The Community Reinvestment Act

What is the Community Reinvestment Act?

The Community Reinvestment Act (CRA) is an important tool to build wealth, revitalize neighborhoods, and ensure that the credit needs of all communities are being met. Passed in 1977, CRA was a response to “redlining” practices in which banks refused to issue credit to minority neighborhoods.

CRA requires banks to meet the credit needs of all communities in their assessment area, including low and moderate income (LMI) areas, consistent with safety and soundness. Since its passage, the Act has leveraged $6 trillion for low and moderate income communities, and helped to spur affordable housing and small business development.

Federal regulators examine banks’ lending practices, giving banks credit for their community development lending; grants to community organizations in low and moderate income areas; loan products geared towards small businesses and LMI borrowers; placement of branches and services in LMI neighborhoods; and investments in LMI communities. Banks can be downgraded for fair lending complaints.

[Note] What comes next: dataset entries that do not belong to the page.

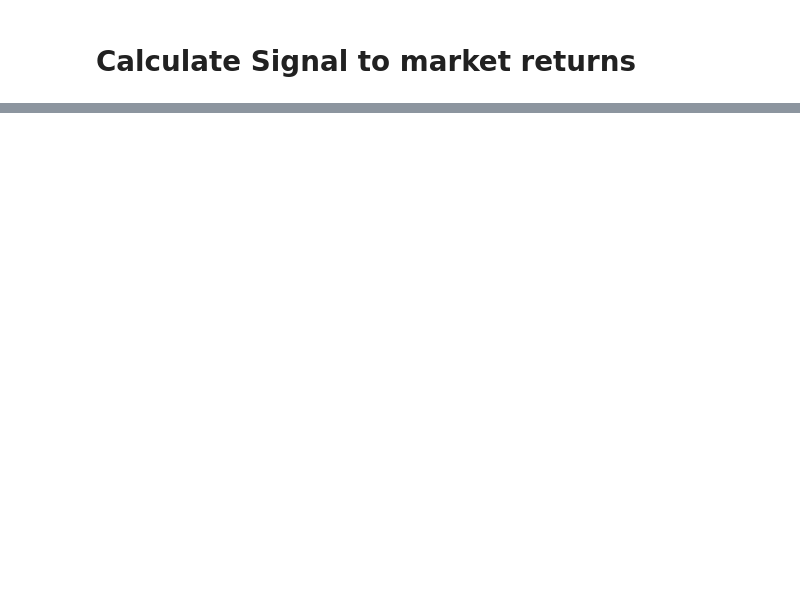
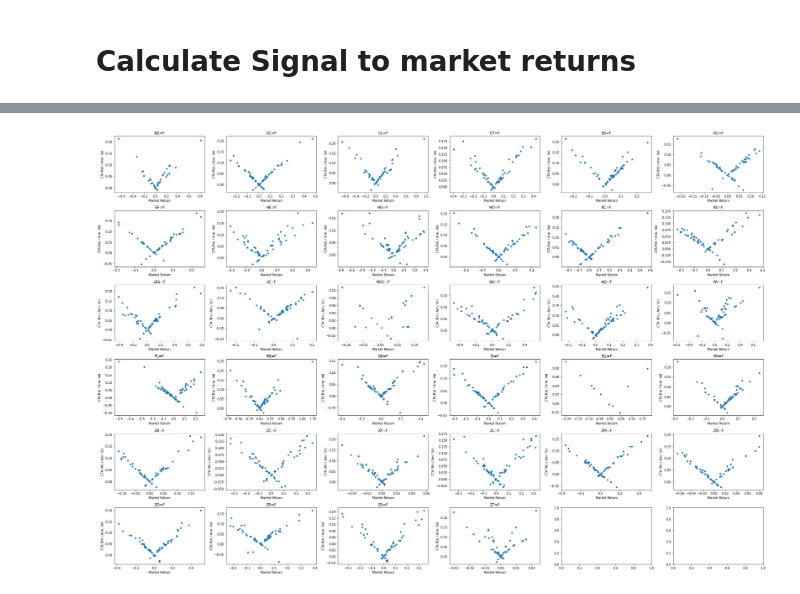
Before and after one commit to diegodalvarez/TrendisNotDead, a Jupyter notebook: TrendisNotDead.ipynb, the cells around one changed output, grey strips where cells are left out. Saved outputs shown, nothing was run; the diff lists cells and outputs as text; code cells hidden in the pictures; blank space fills up the shorter version.

```diff
--- a/TrendisNotDead.ipynb
+++ b/TrendisNotDead.ipynb
@@ -166,0 +243,31 @@ df_signal.query("ticker == 'CC=F'").plot(kind = "scatter", x = "value", y = "sig
+# %%
+tickers = df_cta.variable.drop_duplicates().to_list()
+fig, axes = plt.subplots(ncols = 6, nrows = 6, figsize = (30,20))
+
+counter = 0
+for i in range(6):
+    for j in range(6):
+
+        try:
+
+            ticker = tickers[counter]
+
+            (df_cta.query(
+                "variable == @ticker").
+                plot(
+                    kind = "scatter",
+                    x = "rtn", y = "cta_rr",
+                    ax = axes[i,j],
+                    title = ticker,
+                    ylabel = "CTA Rtn / Ann. Vol",
+                    xlabel = "Market Return"))
+
+            counter += 1
+
+        except: pass
+
+
+plt.tight_layout()
+plt.show()
+# %% [output]
+[figure, added]
```
Also changed, not shown: parts of 10 cells of this notebook.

Community organizations have an opportunity to comment on a bank’s performance, and can influence the rating the bank receives. When banks submit applications for mergers or acquisitions, federal regulators are required to take public input into account before approving the bank’s application.